Before-and-after change records:

▼

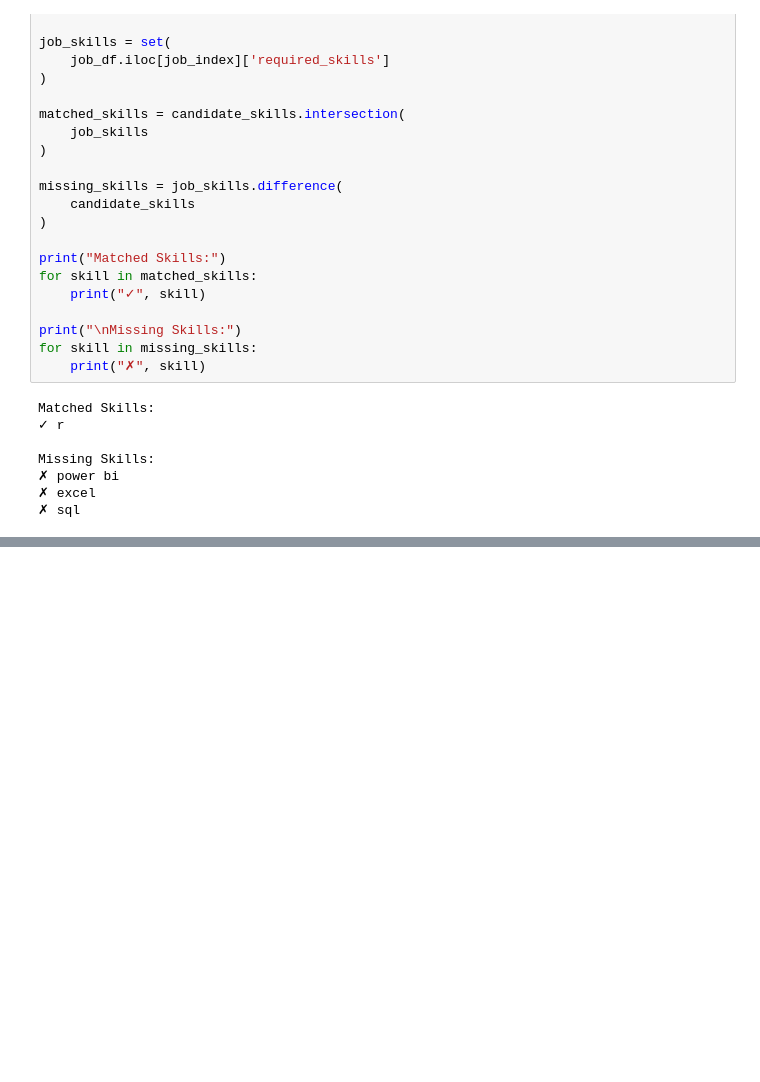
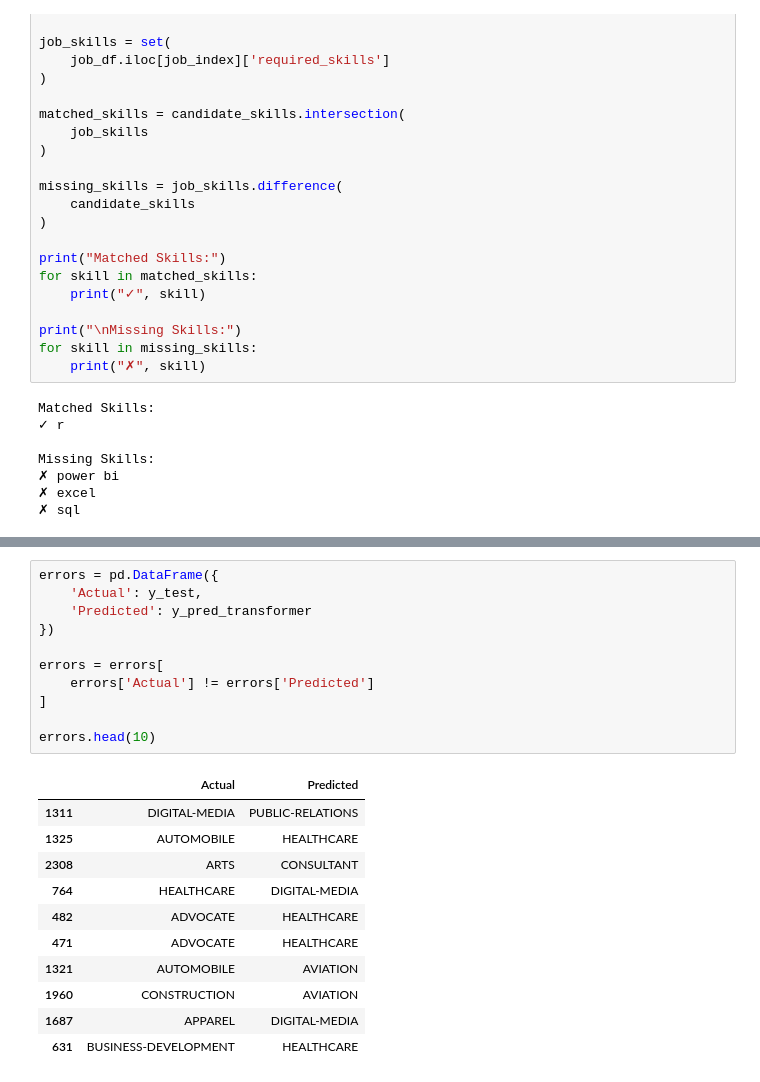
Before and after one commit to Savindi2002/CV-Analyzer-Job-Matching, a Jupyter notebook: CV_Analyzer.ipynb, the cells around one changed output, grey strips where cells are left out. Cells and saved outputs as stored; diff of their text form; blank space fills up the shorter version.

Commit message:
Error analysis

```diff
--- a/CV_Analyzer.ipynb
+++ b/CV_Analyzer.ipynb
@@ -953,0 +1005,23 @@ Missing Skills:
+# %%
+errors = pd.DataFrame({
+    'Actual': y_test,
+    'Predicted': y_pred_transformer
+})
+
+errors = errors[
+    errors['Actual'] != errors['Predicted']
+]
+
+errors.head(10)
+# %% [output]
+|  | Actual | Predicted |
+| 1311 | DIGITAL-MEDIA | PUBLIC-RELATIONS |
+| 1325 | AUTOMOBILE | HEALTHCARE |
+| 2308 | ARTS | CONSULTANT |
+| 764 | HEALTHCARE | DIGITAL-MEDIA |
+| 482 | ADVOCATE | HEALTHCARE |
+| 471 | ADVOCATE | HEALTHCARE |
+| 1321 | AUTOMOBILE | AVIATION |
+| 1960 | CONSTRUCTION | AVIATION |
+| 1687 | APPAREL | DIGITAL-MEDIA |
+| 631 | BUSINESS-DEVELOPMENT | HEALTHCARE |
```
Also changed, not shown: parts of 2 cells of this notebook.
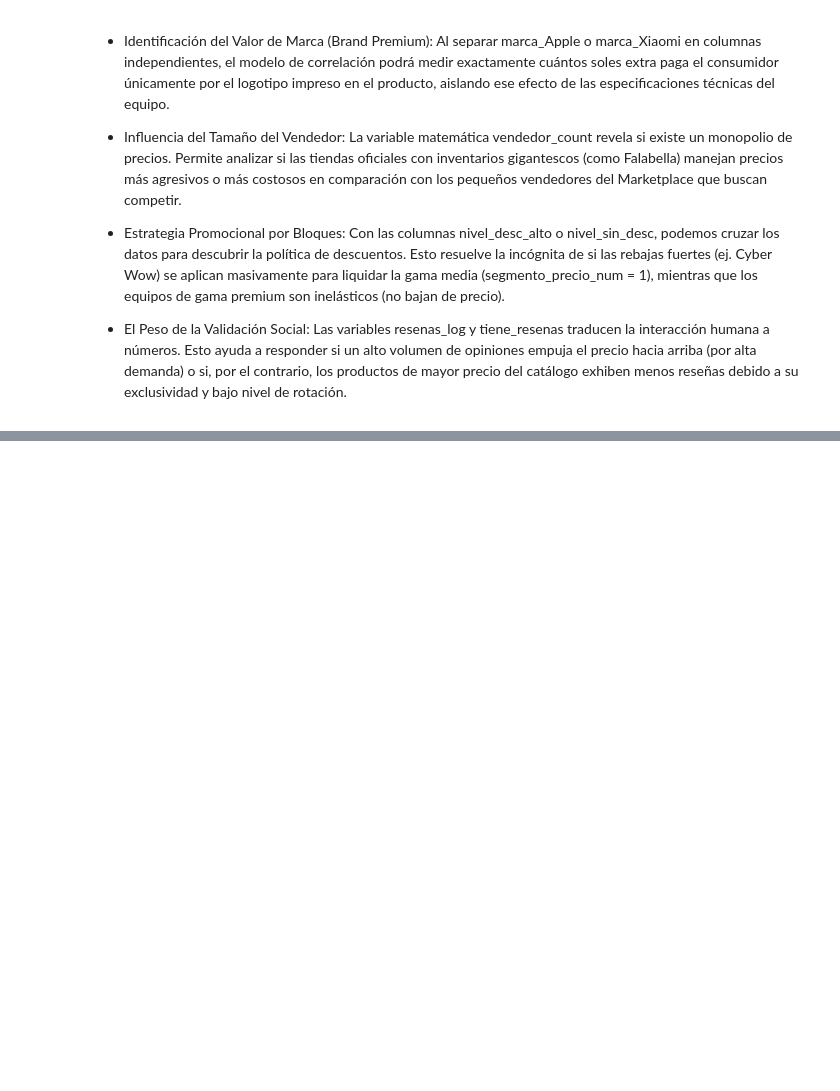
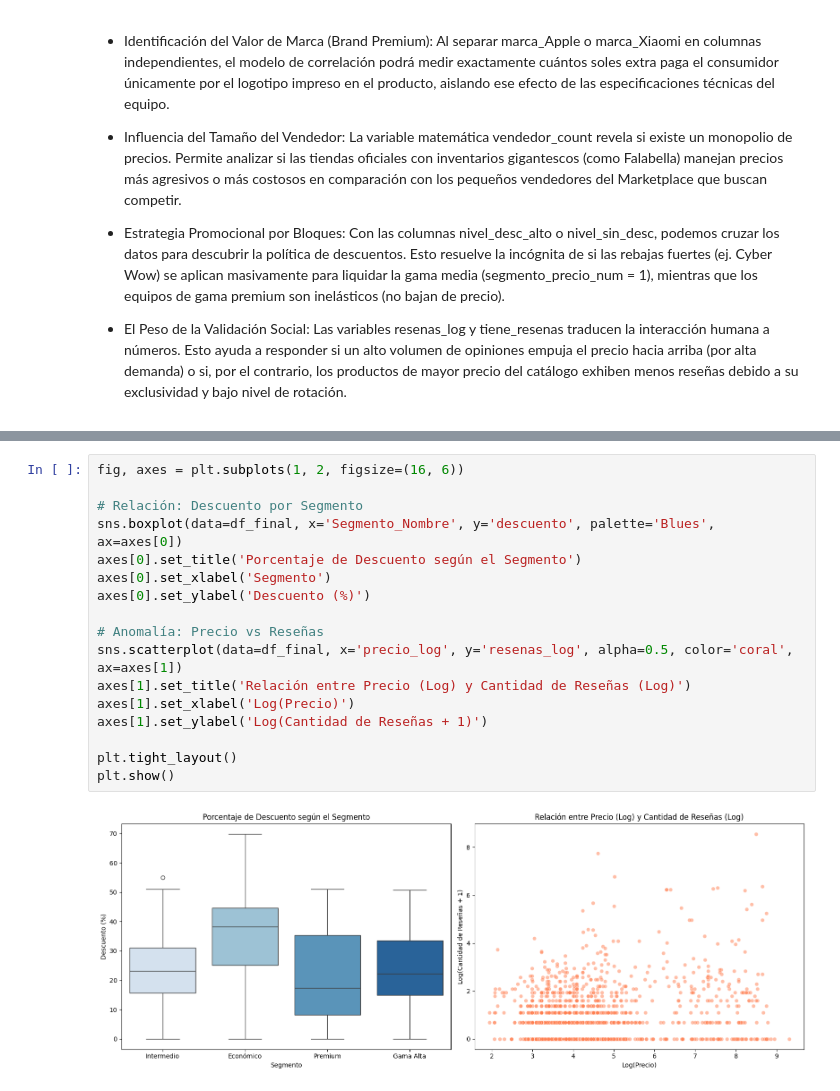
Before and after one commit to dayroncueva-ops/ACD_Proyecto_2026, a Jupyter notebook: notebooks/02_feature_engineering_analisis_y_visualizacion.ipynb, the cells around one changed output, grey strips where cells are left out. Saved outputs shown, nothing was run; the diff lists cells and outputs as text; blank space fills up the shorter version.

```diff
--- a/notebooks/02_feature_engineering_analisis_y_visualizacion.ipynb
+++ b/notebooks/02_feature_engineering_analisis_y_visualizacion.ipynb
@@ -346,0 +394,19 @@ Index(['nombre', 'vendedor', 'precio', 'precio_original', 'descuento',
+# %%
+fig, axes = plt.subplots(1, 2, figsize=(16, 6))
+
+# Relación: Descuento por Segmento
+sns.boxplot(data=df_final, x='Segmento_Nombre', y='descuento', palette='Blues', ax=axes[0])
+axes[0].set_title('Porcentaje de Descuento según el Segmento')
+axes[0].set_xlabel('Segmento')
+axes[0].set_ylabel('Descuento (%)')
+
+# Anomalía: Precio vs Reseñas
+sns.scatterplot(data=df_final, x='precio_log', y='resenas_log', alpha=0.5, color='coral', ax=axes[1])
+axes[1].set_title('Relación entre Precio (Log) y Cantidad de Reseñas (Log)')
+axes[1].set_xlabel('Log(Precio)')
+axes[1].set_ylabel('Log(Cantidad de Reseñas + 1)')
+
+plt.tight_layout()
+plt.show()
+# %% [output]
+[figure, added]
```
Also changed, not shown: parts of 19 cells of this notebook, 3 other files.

▲

# Task directions
The required output is every line of the data above, set down exactly and stripped of pictures.

# Result of the task
Before and after one commit to Savindi2002/CV-Analyzer-Job-Matching, a Jupyter notebook: CV_Analyzer.ipynb, the cells around one changed output, grey strips where cells are left out. Cells and saved outputs as stored; diff of their text form; blank space fills up the shorter version.

Commit message:
Error analysis

```diff
--- a/CV_Analyzer.ipynb
+++ b/CV_Analyzer.ipynb
@@ -953,0 +1005,23 @@ Missing Skills:
+# %%
+errors = pd.DataFrame({
+    'Actual': y_test,
+    'Predicted': y_pred_transformer
+})
+
+errors = errors[
+    errors['Actual'] != errors['Predicted']
+]
+
+errors.head(10)
+# %% [output]
+|  | Actual | Predicted |
+| 1311 | DIGITAL-MEDIA | PUBLIC-RELATIONS |
+| 1325 | AUTOMOBILE | HEALTHCARE |
+| 2308 | ARTS | CONSULTANT |
+| 764 | HEALTHCARE | DIGITAL-MEDIA |
+| 482 | ADVOCATE | HEALTHCARE |
+| 471 | ADVOCATE | HEALTHCARE |
+| 1321 | AUTOMOBILE | AVIATION |
+| 1960 | CONSTRUCTION | AVIATION |
+| 1687 | APPAREL | DIGITAL-MEDIA |
+| 631 | BUSINESS-DEVELOPMENT | HEALTHCARE |
```
Also changed, not shown: parts of 2 cells of this notebook.
Before and after one commit to dayroncueva-ops/ACD_Proyecto_2026, a Jupyter notebook: notebooks/02_feature_engineering_analisis_y_visualizacion.ipynb, the cells around one changed output, grey strips where cells are left out. Saved outputs shown, nothing was run; the diff lists cells and outputs as text; blank space fills up the shorter version.

```diff
--- a/notebooks/02_feature_engineering_analisis_y_visualizacion.ipynb
+++ b/notebooks/02_feature_engineering_analisis_y_visualizacion.ipynb
@@ -346,0 +394,19 @@ Index(['nombre', 'vendedor', 'precio', 'precio_original', 'descuento',
+# %%
+fig, axes = plt.subplots(1, 2, figsize=(16, 6))
+
+# Relación: Descuento por Segmento
+sns.boxplot(data=df_final, x='Segmento_Nombre', y='descuento', palette='Blues', ax=axes[0])
+axes[0].set_title('Porcentaje de Descuento según el Segmento')
+axes[0].set_xlabel('Segmento')
+axes[0].set_ylabel('Descuento (%)')
+
+# Anomalía: Precio vs Reseñas
+sns.scatterplot(data=df_final, x='precio_log', y='resenas_log', alpha=0.5, color='coral', ax=axes[1])
+axes[1].set_title('Relación entre Precio (Log) y Cantidad de Reseñas (Log)')
+axes[1].set_xlabel('Log(Precio)')
+axes[1].set_ylabel('Log(Cantidad de Reseñas + 1)')
+
+plt.tight_layout()
+plt.show()
+# %% [output]
+[figure, added]
```
Also changed, not shown: parts of 19 cells of this notebook, 3 other files.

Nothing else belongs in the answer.